One year ago I wrote a post titled “Overcoming my barrier to success.” I wrote about my experience at my first ITU race in Myrtle Beach, how I was well off the back on the swim, and how that would motivate my training in the winter months. As I had planned, I swam a lot in those snowy months, and made some real progress. My race results improved, slightly, but were inconsistent and more often than not, unsatisfactory. I often came out of the water too far back to have a meaningful impact on the race at the front, and it is clear that swimming still is my biggest barrier to success.
As this season wound down, I thought about what I will do different than last year.??Swim more. Well that’s one option. Put in more hard yards by myself staring at a black line.??Trials of miles; miles of trials.??Sort of a brute force option. I believe in the value of all those high mileage weeks I put in as a runner, perhaps I just need more of that in swimming?
I then considered what the best in the world are doing. How have they become the best triathletes in the world? Next to hard work, the next most consistent attribute appeared to be a daily training environment that demanded excellence. Much like Alberto Salazar and his group with Galen Rupp and Mo Farah in the running world, the best triathletes in the world are training together and under the scrutiny of talented coaches.
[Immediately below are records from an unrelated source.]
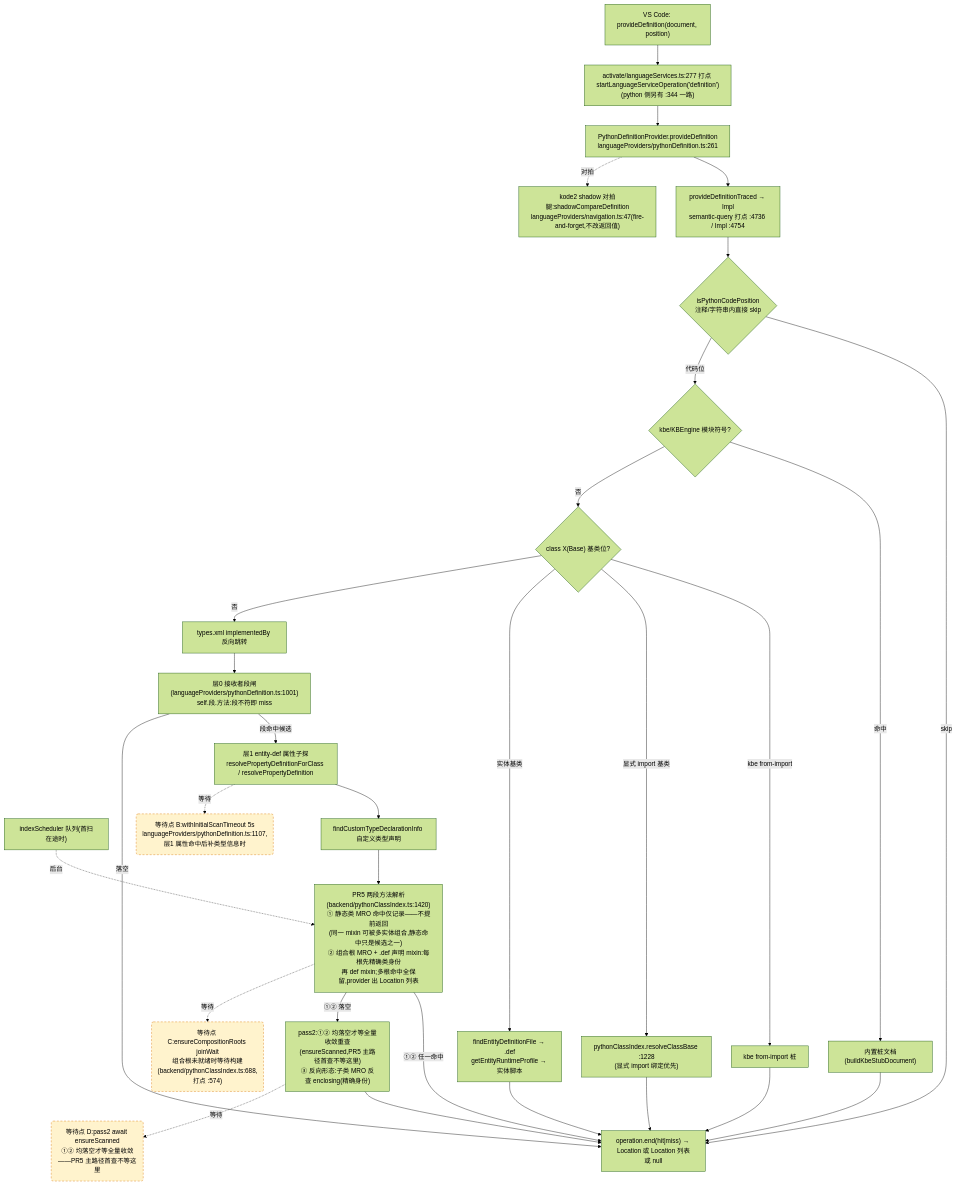
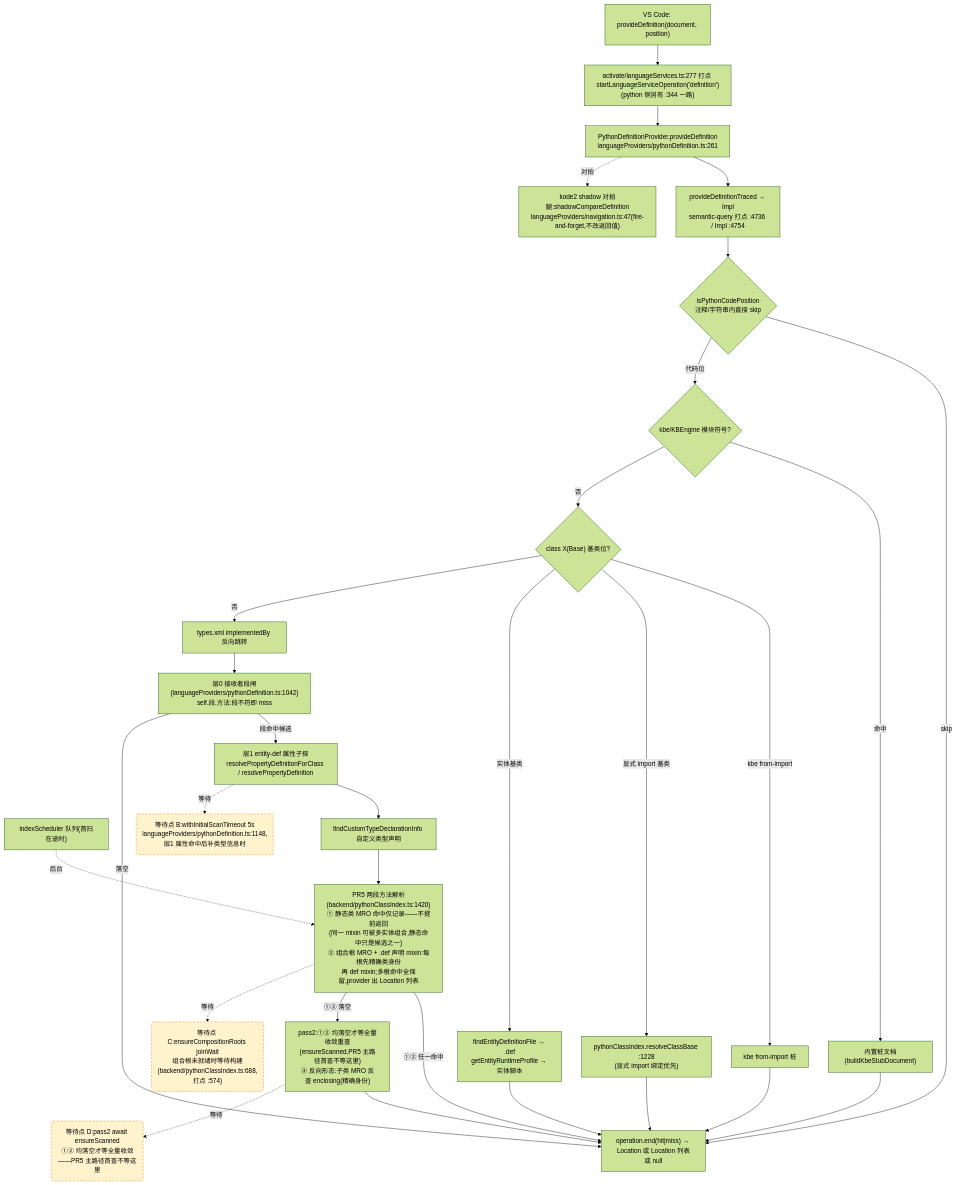
The second of 4 diagrams in docs/perf/2026-baseline.md (cuihairu/kode), drawn with Mermaid (forest theme) before and after one commit. The commit also changed other lines of this file and 8 other files, not shown here.

````diff
--- a/docs/perf/2026-baseline.md
+++ b/docs/perf/2026-baseline.md
@@ -142,51 +143,51 @@
 ```mermaid
 flowchart TD
   VC2["VS Code: provideDefinition(document, position)"]
   M2["activate/languageServices.ts:277 打点 startLanguageServiceOperation('definition')<br/>(python 侧另有 :344 一路)"]
   AD2["PythonDefinitionProvider.provideDefinition<br/>languageProviders/pythonDefinition.ts:261"]
   TR["provideDefinitionTraced → Impl<br/>semantic-query 打点 :4736 / Impl :4754"]
   CTX{"isPythonCodePosition<br/>注释/字符串内直接 skip"}
   KBE{"kbe/KBEngine 模块符号?"}
   STUB["内置桩文档(buildKbeStubDocument)"]
   CB{"class X(Base) 基类位?"}
   CB1["kbe from-import 桩"]
   CB2["pythonClassIndex.resolveClassBase :1228<br/>(显式 import 绑定优先)"]
   CB3["findEntityDefinitionFile → .def<br/>getEntityRuntimeProfile → 实体脚本"]
   REV["types.xml implementedBy 反向跳转"]
-  L0["层0 接收者段闸(languageProviders/pythonDefinition.ts:1001)<br/>self.段.方法:段不符即 miss"]
+  L0["层0 接收者段闸(languageProviders/pythonDefinition.ts:1042)<br/>self.段.方法:段不符即 miss"]
   L1["层1 entity-def 属性子探<br/>resolvePropertyDefinitionForClass / resolvePropertyDefinition"]
   SCAN["indexScheduler 队列(首扫在途时)"]
   TY["findCustomTypeDeclarationInfo 自定义类型声明"]
   MRO["PR5 两段方法解析(backend/pythonClassIndex.ts:1420)<br/>① 静态类 MRO 命中仅记录——不提前返回<br/>(同一 mixin 可被多实体组合,静态命中只是候选之一)<br/>② 组合根 MRO + .def 声明 mixin:每根先精确类身份<br/>再 def mixin;多根命中全保留,provider 出 Location 列表"]
   PASS2["pass2:①② 均落空才等全量收敛重查<br/>(ensureScanned,PR5 主路径首查不等这里)<br/>③ 反向形态:子类 MRO 反查 enclosing(精确身份)"]
   SHD["kode2 shadow 对拍腿:shadowCompareDefinition<br/>languageProviders/navigation.ts:47(fire-and-forget,不改返回值)"]
   END2["operation.end(hit|miss) → Location 或 Location 列表或 null"]
 
   VC2 --> M2 --> AD2 --> TR --> CTX
   CTX -- "skip" --> END2
   CTX -- "代码位" --> KBE
   KBE -- "命中" --> STUB --> END2
   KBE -- "否" --> CB
   CB -- "kbe from-import" --> CB1 --> END2
   CB -- "显式 import 基类" --> CB2 --> END2
   CB -- "实体基类" --> CB3 --> END2
   CB -- "否" --> REV --> L0
   L0 -- "段命中候选" --> L1
   L0 -- "落空" --> END2
   L1 --> TY
   TY --> MRO
   MRO -- "①② 任一命中" --> END2
   MRO -- "①② 落空" --> PASS2 --> END2
   AD2 -.->|对拍| SHD
 
-  WAITB("等待点 B:withInitialScanTimeout 5s<br/>languageProviders/pythonDefinition.ts:1107,层1 属性命中后补类型信息时")
+  WAITB("等待点 B:withInitialScanTimeout 5s<br/>languageProviders/pythonDefinition.ts:1148,层1 属性命中后补类型信息时")
   WAITC("等待点 C:ensureCompositionRoots joinWait<br/>组合根未就绪时等待构建(backend/pythonClassIndex.ts:688,打点 :574)")
   WAITD("等待点 D:pass2 await ensureScanned<br/>①② 均落空才等全量收敛——PR5 主路径首查不等这里")
   L1 -.->|等待| WAITB
   MRO -.->|等待| WAITC
   PASS2 -.->|等待| WAITD
   SCAN -.->|后台| MRO
 
   classDef waitPoint fill:#fff3cd,stroke:#d97706,stroke-dasharray:5 4;
   class WAITB,WAITC,WAITD waitPoint;
 ```
````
Does this exist in triathlon in the US? I looked around and found a couple groups with foreign coaches that occasionally train in the US, like Darren Smith’s and Joel Filliol’s squads. There was also??Paulo Sousa??and his group, called ??The Triathlon Squad, whom train out of the San Diego area. I looked into it more, and even sat down to meet and speak with Paulo, and I like what I heard.
The mission of the Squad is to develop elite triathletes capable of competing successfully at an international level.?? Triathlon is a sport where athletes don???t reach their full potential and race their best until several years after starting to race at the professional level. Therefore, the purpose of this program is to provide a comprehensive, positive and supportive environment that prepares emerging elite triathletes for their highest performance ability in the coming years. Toward that end, the program provides an optimal training environment as well as the guidance necessary to develop the skills required for world-class performances in triathlon.
How am I going to become a better swimmer and triathlete???I decided to really go for it and begin working with ‘The Squad.’ About three and a half weeks ago I packed up my mini van in Tucson, and headed west for the first Squad camp of 2013. As you may expect, we did lots of training, eating, sleeping, and thinking about training. There was a great mix of athletes to train with, former swimmers, short-course, long-course, new pro’s and seasoned vets. Each of these athletes can push me in swim/bike/run in some capacity, and there is always much to be learnt when you get a group of highly motivated individuals together.
So there’s??that.??Training in a competitive group environment will surely help me progress. Equally important to my development, however, especially at this stage of my triathlon career, is the technical and mental aspects Paulo enforces.??In addition to getting the work in, Paulo puts a large emphasis on “focus” and “engagement” on each session, something that I need to work on. I am great at putting my head down and hammering, which works well for fitness and can be a good skill to have in endurance racing, but can make things difficult when trying to make changes to technique.
Camp ended on Thursday and I am now back in Simi Valley to spend the holidays with my family. After New Year’s I plan to drive back down to San Diego and get back to work with The Squad for at least a few more months until the racing season begins. Lots of work to do before then!